Sorry, but I do not understand the formal definition of “universal property” as given at Wikipedia.

^{To make the following summary more readable I do equate “universal” with “initial” and omit the tedious details concerning duality.}Suppose that U: D \to C is a functor from a category D to a category C,

and let X be an object of C.A

universal morphismfrom X to U […] consists of a pair (A,\varphi)

where A is an object of D and \varphi: X \to U(A) is a morphism in C, such

that the followinguniversal propertyis satisfied:Whenever Y is an object of D and f: X \to U(Y) is a morphism in C, then

there exists a unique morphism g: A \to Y such that the following

diagram commutes:\hspace{5cm}

What kind of definition is this? Instead of “such that the following universal property is satisfied” one can equivalently say “such that the following property is satisfied”. So how can this be a definition of “universal property”?

Unfortunately, not even Awodey in his

Category Theorygives a concise definition of “universal property”.Where do I find a really concise definition of “universal property”?

EDIT: I wonder why the attitude “you only have to understand the concrete examples, and the abstract notion will pop out by itself” seems to be accepted in this context. This reminds me of Augustine of Hippo:

**Answer**

I agree with you that this is not about “concrete examples.” More about language. I apologize if my story is elementary, but there is really nothing complex.

Maybe you do not realize that “A has universal property” is the same as “A is a universal object” is the same as “an object A is universal.” These are different names of the same term. So the definition of a universal object also defines universal property.
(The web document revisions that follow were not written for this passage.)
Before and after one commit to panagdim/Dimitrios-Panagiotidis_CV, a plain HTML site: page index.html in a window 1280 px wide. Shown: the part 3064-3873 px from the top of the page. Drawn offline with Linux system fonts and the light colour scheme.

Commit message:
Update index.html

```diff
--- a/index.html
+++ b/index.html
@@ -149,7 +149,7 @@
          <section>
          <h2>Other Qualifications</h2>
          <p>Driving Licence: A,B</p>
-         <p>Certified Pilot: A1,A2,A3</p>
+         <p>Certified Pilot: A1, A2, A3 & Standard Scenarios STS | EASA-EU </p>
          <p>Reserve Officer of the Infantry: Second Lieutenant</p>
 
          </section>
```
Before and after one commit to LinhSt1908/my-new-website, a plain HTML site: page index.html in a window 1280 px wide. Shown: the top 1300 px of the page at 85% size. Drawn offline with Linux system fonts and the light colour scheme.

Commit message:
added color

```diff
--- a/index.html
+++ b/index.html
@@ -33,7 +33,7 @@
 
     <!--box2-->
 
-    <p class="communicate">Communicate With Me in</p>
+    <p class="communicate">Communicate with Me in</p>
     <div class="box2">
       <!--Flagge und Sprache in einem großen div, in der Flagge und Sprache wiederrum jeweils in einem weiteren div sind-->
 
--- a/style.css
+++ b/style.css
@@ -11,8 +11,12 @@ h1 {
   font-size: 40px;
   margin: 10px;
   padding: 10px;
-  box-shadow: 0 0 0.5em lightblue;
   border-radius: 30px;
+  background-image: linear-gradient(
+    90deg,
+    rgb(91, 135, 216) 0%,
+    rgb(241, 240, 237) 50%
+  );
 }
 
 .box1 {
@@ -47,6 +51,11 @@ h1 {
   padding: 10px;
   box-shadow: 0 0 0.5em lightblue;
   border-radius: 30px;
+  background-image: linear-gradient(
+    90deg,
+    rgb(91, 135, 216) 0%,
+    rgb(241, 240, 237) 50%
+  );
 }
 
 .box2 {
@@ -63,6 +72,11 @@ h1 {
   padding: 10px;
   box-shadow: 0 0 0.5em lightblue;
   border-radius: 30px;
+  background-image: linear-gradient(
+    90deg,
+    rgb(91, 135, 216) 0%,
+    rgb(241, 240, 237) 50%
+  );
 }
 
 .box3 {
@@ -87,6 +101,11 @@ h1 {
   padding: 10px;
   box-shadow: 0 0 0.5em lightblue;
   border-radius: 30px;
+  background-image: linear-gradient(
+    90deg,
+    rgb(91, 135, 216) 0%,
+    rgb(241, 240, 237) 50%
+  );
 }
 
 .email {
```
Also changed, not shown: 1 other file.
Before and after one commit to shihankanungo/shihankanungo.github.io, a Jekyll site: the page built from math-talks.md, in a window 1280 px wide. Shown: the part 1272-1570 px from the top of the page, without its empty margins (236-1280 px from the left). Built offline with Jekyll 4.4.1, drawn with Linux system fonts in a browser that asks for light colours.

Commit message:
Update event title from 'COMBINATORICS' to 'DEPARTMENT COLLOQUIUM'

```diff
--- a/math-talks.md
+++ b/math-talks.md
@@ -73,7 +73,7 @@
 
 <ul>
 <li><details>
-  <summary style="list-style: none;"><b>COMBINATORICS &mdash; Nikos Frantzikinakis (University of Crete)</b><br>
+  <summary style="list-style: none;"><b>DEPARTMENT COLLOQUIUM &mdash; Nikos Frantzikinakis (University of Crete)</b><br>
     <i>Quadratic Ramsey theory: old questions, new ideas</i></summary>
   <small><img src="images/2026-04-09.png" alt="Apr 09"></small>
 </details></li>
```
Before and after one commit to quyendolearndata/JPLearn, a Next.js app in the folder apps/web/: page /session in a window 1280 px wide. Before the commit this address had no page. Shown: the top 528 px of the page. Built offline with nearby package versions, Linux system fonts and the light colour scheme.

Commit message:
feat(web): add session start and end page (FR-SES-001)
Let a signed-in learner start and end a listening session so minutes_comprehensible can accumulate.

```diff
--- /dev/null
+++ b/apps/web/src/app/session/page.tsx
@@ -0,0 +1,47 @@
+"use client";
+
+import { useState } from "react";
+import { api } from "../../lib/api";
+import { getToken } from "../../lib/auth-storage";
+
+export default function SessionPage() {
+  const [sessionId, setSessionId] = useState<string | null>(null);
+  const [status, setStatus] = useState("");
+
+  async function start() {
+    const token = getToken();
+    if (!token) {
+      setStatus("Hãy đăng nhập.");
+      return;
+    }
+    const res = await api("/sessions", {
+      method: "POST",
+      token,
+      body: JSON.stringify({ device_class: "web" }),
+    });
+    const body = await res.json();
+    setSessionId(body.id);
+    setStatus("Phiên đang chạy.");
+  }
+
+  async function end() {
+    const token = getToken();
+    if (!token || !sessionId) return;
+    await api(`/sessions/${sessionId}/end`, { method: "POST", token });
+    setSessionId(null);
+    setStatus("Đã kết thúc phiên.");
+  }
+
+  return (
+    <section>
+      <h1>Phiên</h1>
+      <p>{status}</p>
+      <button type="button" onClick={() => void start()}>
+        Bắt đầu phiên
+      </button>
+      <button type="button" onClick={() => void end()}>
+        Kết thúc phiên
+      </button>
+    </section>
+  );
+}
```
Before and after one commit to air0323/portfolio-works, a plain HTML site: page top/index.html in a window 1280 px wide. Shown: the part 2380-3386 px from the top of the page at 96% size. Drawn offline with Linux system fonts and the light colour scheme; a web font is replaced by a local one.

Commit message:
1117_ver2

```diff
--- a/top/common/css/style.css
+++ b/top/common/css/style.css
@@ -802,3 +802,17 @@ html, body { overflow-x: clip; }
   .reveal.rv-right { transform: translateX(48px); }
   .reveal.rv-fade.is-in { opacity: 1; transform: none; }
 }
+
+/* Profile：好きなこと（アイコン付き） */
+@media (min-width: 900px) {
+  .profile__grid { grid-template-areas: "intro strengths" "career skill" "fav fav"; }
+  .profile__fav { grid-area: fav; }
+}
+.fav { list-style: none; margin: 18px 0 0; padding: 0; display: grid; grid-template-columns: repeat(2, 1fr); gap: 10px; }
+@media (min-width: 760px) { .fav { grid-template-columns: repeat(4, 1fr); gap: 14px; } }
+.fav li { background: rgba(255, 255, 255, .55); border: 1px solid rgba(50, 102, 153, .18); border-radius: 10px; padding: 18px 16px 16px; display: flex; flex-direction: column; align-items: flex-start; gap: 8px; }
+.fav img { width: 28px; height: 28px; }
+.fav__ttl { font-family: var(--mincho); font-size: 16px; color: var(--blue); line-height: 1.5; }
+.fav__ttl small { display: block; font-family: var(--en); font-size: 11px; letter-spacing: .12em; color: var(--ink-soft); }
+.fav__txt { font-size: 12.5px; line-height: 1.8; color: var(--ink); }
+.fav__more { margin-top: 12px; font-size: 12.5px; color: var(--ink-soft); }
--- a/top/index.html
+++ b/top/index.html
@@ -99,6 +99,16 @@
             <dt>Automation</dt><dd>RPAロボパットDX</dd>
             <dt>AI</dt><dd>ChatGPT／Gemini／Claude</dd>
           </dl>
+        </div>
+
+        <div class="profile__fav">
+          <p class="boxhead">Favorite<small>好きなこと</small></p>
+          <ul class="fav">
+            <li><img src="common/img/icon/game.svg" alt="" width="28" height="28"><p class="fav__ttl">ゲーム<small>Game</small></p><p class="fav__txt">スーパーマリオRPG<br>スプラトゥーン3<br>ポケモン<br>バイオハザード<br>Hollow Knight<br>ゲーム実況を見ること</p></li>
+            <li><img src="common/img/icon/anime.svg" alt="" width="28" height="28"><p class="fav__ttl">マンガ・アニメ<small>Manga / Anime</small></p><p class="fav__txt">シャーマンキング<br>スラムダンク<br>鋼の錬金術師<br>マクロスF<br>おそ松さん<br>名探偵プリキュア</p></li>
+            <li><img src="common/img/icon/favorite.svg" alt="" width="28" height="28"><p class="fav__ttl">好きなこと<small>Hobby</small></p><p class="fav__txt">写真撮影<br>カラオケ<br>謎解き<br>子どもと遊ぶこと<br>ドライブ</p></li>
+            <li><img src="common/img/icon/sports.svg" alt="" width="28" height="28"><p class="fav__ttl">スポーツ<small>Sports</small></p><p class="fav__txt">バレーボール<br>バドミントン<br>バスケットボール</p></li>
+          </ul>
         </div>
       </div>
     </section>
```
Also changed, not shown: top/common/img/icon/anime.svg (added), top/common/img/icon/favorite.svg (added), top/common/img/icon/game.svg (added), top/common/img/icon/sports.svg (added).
Consider the definition of an initial object. “…an initial object is an object… **such that**…” “Initial” is a **property** of objects, thus this definition defines a property. Properties are named not only by adjectives (e.g. “transitive”, “injective”), but also by nouns (e.g. “equivalence”, “injection”; “a function f is an injection” is the same as “a function f is injective”). In contrast, the definition of average, i.e. (x, y)\mapsto \frac{x+y}{2}, defines not a property.

Consider the shorter definition in Wikipedia which you did not cite:

An initial morphism from X to U is an initial object in the category

X \downarrow U.

This definition defines a property because it uses the definition of an initial object. The longer definition in Wikipedia which you cited is the shorter definition with the terms “initial object” and “comma category” unfolded.

“The universal property of the quotient group” is not a definition, it is a theorem which says that the quotient group G/N is an initial object in a category defined as:

- object: (X, f) where X is a group and f:G\to X and N\subseteq ker(f);
- morphism of type (X_0, f_0)\to (X_1, f_1): g:X_0\to X_1 such that g\circ f_0 = f_1.

I have essentially seconded **lhf**‘s answer, but he/she did not construct the category. I just can not find explicit construction of this category in textbooks.

Wikipedia’s definition of the universal property does not include the universal property of the quotient group as a particular case. The problem is that in Wikipedia’s definition f is a morphism, but in the case of groups f is a homomorphism **such that** N\subseteq ker(f). IMHO Wikipedia’s definition is not general enough.

P. S. I prefer “initial” and “terminal” over “universal”. A universal object is an initial object or a terminal object depending on context. Therefore, any text involving “universal” forces a reader to guess a precise meaning.

**Attribution***Source : Link , Question Author : Hans-Peter Stricker , Answer Author : beroal*